Contact: David Accomazzo
Troy Farah is an independent journalist and documentary field producer. He has worked with VICE, Fusion, LA Weekly, Golf Digest, BNN, Tucson Weekly, and Phoenix New Times.
Contact: Troy Farah
Melissa Fossum
Contact: Melissa Fossum
Megan is finishing her bachelor's in journalism at Arizona State University and hopes to be an investigative reporter. She loves everything from classic rock to rap — except country, of course.
Contact: Megan Janetsky
Benjamin Leatherman is a staff writer at Phoenix New Times. He covers local nightlife, music, culture, geekery, and fringe pursuits.
Eric is a freelance writer covering music, travel, science, and food and drink.
Contact: Eric Swedlund
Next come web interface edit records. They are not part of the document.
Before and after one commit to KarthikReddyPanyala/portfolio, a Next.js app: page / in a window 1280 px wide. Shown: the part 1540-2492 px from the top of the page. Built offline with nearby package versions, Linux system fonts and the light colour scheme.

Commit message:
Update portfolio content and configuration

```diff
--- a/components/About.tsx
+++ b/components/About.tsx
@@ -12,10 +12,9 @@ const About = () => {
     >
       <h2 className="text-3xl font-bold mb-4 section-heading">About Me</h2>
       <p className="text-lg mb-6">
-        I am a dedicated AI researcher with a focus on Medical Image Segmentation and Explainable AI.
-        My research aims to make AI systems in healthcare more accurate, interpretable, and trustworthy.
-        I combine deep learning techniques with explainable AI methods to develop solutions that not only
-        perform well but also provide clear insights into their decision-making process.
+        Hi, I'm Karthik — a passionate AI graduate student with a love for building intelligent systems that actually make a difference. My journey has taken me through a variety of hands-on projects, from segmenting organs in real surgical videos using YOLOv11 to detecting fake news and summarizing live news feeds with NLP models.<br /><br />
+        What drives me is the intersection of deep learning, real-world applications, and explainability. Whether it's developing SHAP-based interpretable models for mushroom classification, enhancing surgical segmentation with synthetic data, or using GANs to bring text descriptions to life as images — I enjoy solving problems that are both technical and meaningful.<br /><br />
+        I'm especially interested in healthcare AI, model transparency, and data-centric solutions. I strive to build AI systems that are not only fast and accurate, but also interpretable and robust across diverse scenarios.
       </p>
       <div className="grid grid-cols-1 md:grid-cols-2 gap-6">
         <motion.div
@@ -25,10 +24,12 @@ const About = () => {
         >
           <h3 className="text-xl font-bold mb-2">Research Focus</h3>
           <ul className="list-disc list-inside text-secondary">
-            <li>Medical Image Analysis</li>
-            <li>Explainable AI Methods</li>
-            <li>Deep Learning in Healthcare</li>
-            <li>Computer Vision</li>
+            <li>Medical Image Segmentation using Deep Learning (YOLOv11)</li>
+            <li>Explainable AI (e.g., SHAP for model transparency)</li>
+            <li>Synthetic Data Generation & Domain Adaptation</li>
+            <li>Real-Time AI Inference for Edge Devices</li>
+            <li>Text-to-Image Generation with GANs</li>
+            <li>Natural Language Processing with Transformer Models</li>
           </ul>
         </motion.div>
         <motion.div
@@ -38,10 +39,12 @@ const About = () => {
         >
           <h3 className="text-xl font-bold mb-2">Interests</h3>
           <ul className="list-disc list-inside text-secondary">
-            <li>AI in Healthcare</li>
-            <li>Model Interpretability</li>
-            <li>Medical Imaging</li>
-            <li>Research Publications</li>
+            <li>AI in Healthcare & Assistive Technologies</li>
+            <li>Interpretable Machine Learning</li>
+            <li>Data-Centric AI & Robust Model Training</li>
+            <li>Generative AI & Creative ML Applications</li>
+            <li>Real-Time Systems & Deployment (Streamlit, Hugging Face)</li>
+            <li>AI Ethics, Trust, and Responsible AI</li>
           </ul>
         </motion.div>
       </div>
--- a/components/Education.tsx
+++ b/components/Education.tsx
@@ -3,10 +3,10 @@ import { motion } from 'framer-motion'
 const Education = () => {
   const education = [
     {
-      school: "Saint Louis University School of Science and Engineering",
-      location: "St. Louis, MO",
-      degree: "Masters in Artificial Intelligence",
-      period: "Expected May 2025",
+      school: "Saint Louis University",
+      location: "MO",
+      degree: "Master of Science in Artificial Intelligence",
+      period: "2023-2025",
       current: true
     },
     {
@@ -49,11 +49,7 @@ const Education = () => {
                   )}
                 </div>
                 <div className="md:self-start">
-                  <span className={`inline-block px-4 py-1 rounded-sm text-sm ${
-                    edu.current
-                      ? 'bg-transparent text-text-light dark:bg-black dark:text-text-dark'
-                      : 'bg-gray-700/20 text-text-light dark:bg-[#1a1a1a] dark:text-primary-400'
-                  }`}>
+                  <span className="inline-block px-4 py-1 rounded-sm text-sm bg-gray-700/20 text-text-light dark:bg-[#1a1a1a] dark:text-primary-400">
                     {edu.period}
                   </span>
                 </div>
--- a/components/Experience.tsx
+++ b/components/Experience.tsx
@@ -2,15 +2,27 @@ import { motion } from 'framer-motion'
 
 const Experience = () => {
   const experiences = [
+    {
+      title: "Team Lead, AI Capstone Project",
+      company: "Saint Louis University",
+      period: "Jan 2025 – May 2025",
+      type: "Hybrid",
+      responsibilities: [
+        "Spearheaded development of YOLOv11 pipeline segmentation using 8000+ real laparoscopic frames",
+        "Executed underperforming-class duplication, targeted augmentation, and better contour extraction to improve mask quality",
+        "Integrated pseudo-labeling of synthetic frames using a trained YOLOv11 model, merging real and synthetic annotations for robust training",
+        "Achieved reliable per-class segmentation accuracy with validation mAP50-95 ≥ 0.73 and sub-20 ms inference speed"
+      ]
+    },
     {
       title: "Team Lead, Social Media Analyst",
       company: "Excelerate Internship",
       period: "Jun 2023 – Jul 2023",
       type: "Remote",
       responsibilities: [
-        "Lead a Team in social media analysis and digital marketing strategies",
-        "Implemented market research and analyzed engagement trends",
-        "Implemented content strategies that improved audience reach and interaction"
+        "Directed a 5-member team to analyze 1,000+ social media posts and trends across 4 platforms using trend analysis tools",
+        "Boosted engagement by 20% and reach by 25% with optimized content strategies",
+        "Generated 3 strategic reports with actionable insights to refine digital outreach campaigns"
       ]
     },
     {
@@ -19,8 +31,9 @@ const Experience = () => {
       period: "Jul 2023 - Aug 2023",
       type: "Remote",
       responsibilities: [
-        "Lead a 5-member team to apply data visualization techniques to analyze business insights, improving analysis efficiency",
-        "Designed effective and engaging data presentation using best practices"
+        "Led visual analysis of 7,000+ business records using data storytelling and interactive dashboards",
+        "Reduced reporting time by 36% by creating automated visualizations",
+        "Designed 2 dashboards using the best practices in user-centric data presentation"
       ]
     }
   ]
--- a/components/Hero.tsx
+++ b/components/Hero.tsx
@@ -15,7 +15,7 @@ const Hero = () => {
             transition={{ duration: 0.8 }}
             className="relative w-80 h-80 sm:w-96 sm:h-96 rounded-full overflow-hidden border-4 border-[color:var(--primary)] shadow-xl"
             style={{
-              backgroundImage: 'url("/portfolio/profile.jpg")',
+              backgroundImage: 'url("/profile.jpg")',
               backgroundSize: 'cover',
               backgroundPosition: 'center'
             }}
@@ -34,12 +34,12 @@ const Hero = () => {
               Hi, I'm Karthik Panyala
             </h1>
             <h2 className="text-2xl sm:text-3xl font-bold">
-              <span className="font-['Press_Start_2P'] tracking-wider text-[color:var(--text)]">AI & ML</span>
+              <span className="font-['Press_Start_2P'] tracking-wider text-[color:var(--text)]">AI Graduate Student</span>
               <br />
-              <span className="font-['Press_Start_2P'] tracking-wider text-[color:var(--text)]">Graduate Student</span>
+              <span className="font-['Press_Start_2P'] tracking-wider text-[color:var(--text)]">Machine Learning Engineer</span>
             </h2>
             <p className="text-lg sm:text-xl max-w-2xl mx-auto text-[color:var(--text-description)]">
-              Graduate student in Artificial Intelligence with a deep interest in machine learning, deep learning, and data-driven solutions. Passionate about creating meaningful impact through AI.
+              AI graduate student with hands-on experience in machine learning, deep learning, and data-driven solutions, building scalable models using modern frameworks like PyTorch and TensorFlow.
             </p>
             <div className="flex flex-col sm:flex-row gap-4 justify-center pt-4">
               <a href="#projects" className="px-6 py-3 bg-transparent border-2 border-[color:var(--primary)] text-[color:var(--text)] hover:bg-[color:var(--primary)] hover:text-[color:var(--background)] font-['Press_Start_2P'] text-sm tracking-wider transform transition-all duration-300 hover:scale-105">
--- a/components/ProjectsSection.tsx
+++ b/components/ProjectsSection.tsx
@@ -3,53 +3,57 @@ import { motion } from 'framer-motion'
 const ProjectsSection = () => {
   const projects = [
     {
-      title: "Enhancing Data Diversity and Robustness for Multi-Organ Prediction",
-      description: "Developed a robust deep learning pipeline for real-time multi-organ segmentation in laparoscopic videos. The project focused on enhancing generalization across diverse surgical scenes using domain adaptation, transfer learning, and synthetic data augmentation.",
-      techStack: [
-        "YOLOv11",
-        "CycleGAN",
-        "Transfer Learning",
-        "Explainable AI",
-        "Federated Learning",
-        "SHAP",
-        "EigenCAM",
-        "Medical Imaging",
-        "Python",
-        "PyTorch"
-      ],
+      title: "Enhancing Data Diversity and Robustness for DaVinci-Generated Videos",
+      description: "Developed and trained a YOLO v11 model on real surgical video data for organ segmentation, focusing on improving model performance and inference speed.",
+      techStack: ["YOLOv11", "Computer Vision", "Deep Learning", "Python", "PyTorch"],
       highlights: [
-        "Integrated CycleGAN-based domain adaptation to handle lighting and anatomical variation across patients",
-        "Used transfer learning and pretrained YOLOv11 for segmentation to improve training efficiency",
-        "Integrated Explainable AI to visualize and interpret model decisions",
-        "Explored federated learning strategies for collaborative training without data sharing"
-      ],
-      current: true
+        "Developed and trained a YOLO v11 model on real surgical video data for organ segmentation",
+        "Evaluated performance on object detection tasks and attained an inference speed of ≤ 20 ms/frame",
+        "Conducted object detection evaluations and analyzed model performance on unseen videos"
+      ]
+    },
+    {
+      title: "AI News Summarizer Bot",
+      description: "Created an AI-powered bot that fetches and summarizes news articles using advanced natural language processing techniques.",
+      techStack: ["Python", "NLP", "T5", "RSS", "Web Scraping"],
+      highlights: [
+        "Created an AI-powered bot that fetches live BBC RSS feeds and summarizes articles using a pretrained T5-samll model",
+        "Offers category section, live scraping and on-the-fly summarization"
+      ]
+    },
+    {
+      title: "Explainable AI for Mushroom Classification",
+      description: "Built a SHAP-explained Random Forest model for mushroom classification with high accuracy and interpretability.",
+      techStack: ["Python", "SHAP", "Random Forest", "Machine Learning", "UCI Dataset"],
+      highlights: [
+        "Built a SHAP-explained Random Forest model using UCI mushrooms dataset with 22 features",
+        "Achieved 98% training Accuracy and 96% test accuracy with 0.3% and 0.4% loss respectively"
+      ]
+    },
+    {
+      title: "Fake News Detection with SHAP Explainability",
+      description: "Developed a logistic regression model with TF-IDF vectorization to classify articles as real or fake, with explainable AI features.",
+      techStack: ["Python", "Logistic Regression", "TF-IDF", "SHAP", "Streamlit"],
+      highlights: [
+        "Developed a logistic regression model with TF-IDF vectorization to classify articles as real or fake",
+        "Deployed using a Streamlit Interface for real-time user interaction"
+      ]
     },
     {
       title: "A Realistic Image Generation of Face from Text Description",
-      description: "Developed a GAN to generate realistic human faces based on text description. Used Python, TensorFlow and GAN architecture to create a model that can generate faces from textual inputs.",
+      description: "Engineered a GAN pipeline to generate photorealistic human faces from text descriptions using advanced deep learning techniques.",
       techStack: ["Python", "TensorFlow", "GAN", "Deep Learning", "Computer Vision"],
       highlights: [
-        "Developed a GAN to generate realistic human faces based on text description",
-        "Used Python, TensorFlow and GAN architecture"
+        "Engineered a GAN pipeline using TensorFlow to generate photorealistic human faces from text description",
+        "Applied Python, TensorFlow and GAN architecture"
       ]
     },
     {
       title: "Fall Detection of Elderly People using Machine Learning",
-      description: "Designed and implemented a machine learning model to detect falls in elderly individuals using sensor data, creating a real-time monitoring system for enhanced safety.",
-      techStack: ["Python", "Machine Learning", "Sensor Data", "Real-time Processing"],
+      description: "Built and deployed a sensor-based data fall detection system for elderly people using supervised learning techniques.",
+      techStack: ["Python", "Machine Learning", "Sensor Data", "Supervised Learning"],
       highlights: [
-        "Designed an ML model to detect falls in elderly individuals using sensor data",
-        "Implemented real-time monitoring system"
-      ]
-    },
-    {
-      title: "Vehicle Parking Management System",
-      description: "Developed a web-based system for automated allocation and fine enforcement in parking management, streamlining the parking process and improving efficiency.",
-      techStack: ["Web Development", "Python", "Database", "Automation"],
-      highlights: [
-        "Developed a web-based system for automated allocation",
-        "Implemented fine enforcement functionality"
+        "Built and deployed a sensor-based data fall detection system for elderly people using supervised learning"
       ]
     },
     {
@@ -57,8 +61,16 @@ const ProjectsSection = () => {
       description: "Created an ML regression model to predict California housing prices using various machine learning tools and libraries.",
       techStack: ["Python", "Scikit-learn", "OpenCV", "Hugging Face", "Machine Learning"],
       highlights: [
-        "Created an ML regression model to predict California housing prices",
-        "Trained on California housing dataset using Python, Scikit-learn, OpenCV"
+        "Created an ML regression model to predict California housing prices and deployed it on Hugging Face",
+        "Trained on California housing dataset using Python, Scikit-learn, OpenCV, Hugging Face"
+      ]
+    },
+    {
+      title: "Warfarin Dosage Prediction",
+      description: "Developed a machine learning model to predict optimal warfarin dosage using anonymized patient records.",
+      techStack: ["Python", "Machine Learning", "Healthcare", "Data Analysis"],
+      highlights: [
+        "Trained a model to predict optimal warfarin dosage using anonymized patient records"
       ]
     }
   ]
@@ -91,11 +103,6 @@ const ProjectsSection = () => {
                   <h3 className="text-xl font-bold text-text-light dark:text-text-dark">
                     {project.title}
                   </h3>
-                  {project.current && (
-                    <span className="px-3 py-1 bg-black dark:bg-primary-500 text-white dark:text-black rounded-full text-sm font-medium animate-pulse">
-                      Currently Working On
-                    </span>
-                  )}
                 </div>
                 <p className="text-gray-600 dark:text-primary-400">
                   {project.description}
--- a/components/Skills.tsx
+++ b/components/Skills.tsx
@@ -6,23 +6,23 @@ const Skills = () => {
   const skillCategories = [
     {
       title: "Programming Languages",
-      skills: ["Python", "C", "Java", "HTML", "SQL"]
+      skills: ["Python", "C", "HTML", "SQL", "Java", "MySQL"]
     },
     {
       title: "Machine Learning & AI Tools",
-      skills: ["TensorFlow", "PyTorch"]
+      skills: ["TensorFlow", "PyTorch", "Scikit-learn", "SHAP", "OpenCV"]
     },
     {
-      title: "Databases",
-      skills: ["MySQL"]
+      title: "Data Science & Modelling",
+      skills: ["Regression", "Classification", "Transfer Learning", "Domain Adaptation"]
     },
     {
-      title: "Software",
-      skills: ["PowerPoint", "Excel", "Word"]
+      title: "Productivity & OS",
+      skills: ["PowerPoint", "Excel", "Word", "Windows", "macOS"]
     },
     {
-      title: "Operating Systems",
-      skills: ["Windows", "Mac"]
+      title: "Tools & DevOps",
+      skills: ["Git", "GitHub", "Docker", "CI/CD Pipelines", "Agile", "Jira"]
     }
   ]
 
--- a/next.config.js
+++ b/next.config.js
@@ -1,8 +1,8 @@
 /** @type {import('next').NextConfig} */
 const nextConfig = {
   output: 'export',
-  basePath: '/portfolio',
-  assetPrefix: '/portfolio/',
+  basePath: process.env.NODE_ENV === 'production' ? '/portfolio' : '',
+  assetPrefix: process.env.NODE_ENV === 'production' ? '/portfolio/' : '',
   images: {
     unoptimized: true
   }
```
Lauren Wise has worked as a rock/heavy metal journalist for 15 years. She contributes to Noisey and LA Weekly, edits books, and drinks whiskey.
Contact: Lauren Wise
Amy Young is an arts and culture writer who also spends time curating arts-related exhibits and events, and playing drums in local bands French Girls and Sturdy Ladies.
Contact: Amy Young